We all need someone we can talk to, but sometimes, in the process of complaining, or dare I say it? Even whining…. We often end up complaining more about things to others than we spend time praying about them with our Heavenly Father.
If you’ve been in church for a while—you know the passage. Philippians 4:6-7 says, “Be anxious for nothing, but in everything by prayer and supplication, with thanksgiving, let your requests be made known to God; and the peace of God, which surpasses all understanding, will guard your hearts and minds through Christ Jesus.” We’ve heard it, and we know it, but do we believe it? When those moments happen—do we remember to be anxious for nothing? Do we remember that nothing needs to rattle us? Do we turn to prayer? Do we seek ways to be thankful through our worries and frustrations? Do we talk to God about it? Do we invite Him to give us His wisdom and peace? Do we trust God to be a sounding board for our problems?
I’m afraid that I’m pretty hit-and-miss with those questions. I’m not always good about praying first.
Of course, God doesn’t mind our discussion with friends, but He wants to guide us, too. When He told us to cast all our cares on Him, He meant it. But still, there’s a real temptation to think that God doesn’t care about those mundane matters. But that’s not what His Word says. We’ve got to get in the habit of praying about things more than we spend complaining about them.
While we’re tempted to go to others, let us remember that God is just a prayer away, too. Jeremiah 33:3a says, “Call to me and I will answer you.” Hebrews 1:1-2 reminds us that God is communicating with us: “Long ago, at many times and in many ways, God spoke to our fathers by the prophets, but in these last days he has spoken to us by his Son, whom he appointed the heir of all things, through whom also he created the world.”

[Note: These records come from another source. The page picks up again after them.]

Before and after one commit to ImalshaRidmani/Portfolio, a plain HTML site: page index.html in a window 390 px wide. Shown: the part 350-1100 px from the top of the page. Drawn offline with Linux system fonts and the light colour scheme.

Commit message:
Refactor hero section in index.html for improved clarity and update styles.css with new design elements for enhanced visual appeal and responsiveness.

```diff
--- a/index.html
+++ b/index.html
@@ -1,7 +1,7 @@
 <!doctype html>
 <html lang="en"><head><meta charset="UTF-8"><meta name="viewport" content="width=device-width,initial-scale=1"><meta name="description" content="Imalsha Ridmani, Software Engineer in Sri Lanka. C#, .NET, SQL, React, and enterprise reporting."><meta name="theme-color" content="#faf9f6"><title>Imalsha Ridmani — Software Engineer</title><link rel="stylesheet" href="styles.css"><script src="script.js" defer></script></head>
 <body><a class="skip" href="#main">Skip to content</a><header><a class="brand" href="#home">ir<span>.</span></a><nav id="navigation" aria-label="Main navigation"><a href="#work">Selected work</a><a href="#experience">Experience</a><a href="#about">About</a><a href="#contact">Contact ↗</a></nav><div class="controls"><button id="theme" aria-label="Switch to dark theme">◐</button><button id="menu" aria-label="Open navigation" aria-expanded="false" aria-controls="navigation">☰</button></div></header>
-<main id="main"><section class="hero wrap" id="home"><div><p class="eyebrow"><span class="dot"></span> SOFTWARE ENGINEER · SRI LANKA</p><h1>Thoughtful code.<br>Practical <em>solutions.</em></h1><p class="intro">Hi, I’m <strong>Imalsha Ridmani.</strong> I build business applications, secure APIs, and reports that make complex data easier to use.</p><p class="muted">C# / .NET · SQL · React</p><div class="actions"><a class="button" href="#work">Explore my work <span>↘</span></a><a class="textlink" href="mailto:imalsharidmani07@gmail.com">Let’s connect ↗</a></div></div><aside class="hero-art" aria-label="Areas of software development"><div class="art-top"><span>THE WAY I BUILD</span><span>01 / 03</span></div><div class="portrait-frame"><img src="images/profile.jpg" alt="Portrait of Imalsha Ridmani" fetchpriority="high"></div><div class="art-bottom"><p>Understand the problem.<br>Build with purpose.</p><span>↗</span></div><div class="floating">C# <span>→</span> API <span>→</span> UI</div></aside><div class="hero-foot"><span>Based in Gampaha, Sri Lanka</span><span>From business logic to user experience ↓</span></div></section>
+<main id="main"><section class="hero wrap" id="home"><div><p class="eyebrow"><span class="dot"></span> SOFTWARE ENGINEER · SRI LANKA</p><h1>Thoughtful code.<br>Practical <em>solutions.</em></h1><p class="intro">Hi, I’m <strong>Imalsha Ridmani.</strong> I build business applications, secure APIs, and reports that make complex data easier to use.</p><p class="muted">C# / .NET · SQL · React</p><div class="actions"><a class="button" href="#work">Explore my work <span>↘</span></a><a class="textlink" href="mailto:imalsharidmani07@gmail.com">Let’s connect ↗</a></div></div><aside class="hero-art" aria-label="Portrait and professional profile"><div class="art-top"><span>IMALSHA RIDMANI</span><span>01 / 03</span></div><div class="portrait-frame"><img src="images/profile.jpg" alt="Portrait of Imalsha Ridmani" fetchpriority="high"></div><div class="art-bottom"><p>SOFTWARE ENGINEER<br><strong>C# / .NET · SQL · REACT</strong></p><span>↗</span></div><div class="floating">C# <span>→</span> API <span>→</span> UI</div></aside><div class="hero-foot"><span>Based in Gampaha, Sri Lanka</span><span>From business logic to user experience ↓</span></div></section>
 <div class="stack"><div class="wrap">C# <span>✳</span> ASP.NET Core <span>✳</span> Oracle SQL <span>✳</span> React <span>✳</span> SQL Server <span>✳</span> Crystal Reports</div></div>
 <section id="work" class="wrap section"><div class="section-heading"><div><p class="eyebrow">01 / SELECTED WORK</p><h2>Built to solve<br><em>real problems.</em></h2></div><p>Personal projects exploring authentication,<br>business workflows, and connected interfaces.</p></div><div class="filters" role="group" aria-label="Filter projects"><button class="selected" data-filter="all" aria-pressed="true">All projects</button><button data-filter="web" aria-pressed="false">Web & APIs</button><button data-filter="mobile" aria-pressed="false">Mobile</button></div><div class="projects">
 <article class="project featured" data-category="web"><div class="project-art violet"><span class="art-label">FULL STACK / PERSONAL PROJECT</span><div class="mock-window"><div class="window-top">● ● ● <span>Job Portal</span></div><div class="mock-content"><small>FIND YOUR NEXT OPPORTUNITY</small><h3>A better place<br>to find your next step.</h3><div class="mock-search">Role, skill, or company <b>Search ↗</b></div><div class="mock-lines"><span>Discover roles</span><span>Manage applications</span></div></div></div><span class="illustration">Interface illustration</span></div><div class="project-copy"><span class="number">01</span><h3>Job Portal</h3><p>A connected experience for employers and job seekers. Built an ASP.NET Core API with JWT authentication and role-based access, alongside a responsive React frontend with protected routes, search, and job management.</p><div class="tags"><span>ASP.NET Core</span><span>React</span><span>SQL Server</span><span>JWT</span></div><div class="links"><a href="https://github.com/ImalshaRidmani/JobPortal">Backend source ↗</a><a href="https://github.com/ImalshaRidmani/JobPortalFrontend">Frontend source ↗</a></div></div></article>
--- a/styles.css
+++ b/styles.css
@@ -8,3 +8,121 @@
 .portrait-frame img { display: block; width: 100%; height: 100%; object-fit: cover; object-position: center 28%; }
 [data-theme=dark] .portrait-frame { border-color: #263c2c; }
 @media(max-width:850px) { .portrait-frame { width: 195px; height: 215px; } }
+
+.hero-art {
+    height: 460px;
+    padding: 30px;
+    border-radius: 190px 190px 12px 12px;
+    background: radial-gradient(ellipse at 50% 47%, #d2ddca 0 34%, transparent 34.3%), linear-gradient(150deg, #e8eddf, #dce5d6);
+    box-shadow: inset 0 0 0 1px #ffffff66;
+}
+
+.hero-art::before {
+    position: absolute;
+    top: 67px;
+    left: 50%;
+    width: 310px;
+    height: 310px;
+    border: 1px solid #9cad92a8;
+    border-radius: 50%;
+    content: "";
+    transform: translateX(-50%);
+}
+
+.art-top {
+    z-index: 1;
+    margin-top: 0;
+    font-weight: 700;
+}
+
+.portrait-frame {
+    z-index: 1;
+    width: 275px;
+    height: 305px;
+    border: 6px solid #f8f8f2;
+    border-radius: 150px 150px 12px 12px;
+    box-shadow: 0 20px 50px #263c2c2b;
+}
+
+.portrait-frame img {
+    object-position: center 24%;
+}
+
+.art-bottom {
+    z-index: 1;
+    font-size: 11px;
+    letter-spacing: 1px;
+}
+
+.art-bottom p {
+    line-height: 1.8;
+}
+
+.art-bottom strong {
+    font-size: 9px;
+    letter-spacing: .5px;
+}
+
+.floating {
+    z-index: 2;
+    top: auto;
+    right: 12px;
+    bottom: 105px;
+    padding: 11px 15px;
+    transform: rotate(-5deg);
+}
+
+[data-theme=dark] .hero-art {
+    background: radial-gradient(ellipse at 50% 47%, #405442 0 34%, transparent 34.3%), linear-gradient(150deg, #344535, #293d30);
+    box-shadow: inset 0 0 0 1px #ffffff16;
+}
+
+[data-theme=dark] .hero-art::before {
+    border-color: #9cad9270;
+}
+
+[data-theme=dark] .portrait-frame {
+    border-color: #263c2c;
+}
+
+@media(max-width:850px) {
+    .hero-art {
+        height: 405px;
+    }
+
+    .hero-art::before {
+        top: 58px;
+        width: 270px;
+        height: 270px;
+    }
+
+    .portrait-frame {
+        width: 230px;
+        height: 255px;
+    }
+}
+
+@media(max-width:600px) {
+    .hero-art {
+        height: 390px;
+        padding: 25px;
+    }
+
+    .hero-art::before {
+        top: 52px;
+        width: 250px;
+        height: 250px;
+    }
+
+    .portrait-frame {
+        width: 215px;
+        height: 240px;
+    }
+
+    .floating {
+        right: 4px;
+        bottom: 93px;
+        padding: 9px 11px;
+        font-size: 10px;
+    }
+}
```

What would life look like if we did more to live by the truth in 1 John 1:3b, “…our fellowship is with the Father and with His Son Jesus Christ.”?
What would life look like if we did less complaining and a lot more praying?